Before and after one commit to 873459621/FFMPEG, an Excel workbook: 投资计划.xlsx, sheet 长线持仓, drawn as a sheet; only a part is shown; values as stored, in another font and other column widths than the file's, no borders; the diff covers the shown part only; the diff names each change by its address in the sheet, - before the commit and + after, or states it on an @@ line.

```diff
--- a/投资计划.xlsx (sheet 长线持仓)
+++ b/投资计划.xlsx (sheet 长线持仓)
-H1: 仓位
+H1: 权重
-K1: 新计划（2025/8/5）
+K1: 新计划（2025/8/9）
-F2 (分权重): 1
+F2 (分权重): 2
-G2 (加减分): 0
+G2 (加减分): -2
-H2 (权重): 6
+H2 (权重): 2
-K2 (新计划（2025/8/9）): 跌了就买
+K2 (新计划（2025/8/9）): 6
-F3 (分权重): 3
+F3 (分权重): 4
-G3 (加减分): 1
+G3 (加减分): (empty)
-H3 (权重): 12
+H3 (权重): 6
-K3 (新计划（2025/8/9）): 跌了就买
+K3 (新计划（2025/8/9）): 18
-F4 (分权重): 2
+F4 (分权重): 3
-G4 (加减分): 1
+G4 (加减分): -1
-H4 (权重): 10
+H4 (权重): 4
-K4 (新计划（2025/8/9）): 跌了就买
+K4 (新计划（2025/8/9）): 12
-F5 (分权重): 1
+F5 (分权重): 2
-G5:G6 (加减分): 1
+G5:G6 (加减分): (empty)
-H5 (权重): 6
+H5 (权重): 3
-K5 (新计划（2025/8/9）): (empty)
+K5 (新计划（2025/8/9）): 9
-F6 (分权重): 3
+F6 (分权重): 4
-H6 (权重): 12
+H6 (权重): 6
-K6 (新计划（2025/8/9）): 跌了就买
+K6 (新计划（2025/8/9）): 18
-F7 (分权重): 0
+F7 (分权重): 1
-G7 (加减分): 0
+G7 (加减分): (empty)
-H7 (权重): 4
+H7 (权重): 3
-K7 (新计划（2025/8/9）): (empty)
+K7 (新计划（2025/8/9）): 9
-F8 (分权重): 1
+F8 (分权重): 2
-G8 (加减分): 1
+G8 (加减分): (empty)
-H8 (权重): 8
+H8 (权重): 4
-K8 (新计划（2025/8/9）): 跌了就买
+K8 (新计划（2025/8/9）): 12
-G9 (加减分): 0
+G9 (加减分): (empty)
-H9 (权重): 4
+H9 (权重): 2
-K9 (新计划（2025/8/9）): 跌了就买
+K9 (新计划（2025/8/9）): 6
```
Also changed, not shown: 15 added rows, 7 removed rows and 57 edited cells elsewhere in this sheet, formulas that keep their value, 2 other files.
——
-- WHAT YOU WILL DO --
After reading the listing, write out every line of it exactly.

-- OUTPUT FOR THIS EXERCISE --
Before and after one commit to 873459621/FFMPEG, an Excel workbook: 投资计划.xlsx, sheet 长线持仓, drawn as a sheet; only a part is shown; values as stored, in another font and other column widths than the file's, no borders; the diff covers the shown part only; the diff names each change by its address in the sheet, - before the commit and + after, or states it on an @@ line.

```diff
--- a/投资计划.xlsx (sheet 长线持仓)
+++ b/投资计划.xlsx (sheet 长线持仓)
-H1: 仓位
+H1: 权重
-K1: 新计划（2025/8/5）
+K1: 新计划（2025/8/9）
-F2 (分权重): 1
+F2 (分权重): 2
-G2 (加减分): 0
+G2 (加减分): -2
-H2 (权重): 6
+H2 (权重): 2
-K2 (新计划（2025/8/9）): 跌了就买
+K2 (新计划（2025/8/9）): 6
-F3 (分权重): 3
+F3 (分权重): 4
-G3 (加减分): 1
+G3 (加减分): (empty)
-H3 (权重): 12
+H3 (权重): 6
-K3 (新计划（2025/8/9）): 跌了就买
+K3 (新计划（2025/8/9）): 18
-F4 (分权重): 2
+F4 (分权重): 3
-G4 (加减分): 1
+G4 (加减分): -1
-H4 (权重): 10
+H4 (权重): 4
-K4 (新计划（2025/8/9）): 跌了就买
+K4 (新计划（2025/8/9）): 12
-F5 (分权重): 1
+F5 (分权重): 2
-G5:G6 (加减分): 1
+G5:G6 (加减分): (empty)
-H5 (权重): 6
+H5 (权重): 3
-K5 (新计划（2025/8/9）): (empty)
+K5 (新计划（2025/8/9）): 9
-F6 (分权重): 3
+F6 (分权重): 4
-H6 (权重): 12
+H6 (权重): 6
-K6 (新计划（2025/8/9）): 跌了就买
+K6 (新计划（2025/8/9）): 18
-F7 (分权重): 0
+F7 (分权重): 1
-G7 (加减分): 0
+G7 (加减分): (empty)
-H7 (权重): 4
+H7 (权重): 3
-K7 (新计划（2025/8/9）): (empty)
+K7 (新计划（2025/8/9）): 9
-F8 (分权重): 1
+F8 (分权重): 2
-G8 (加减分): 1
+G8 (加减分): (empty)
-H8 (权重): 8
+H8 (权重): 4
-K8 (新计划（2025/8/9）): 跌了就买
+K8 (新计划（2025/8/9）): 12
-G9 (加减分): 0
+G9 (加减分): (empty)
-H9 (权重): 4
+H9 (权重): 2
-K9 (新计划（2025/8/9）): 跌了就买
+K9 (新计划（2025/8/9）): 6
```
Also changed, not shown: 15 added rows, 7 removed rows and 57 edited cells elsewhere in this sheet, formulas that keep their value, 2 other files.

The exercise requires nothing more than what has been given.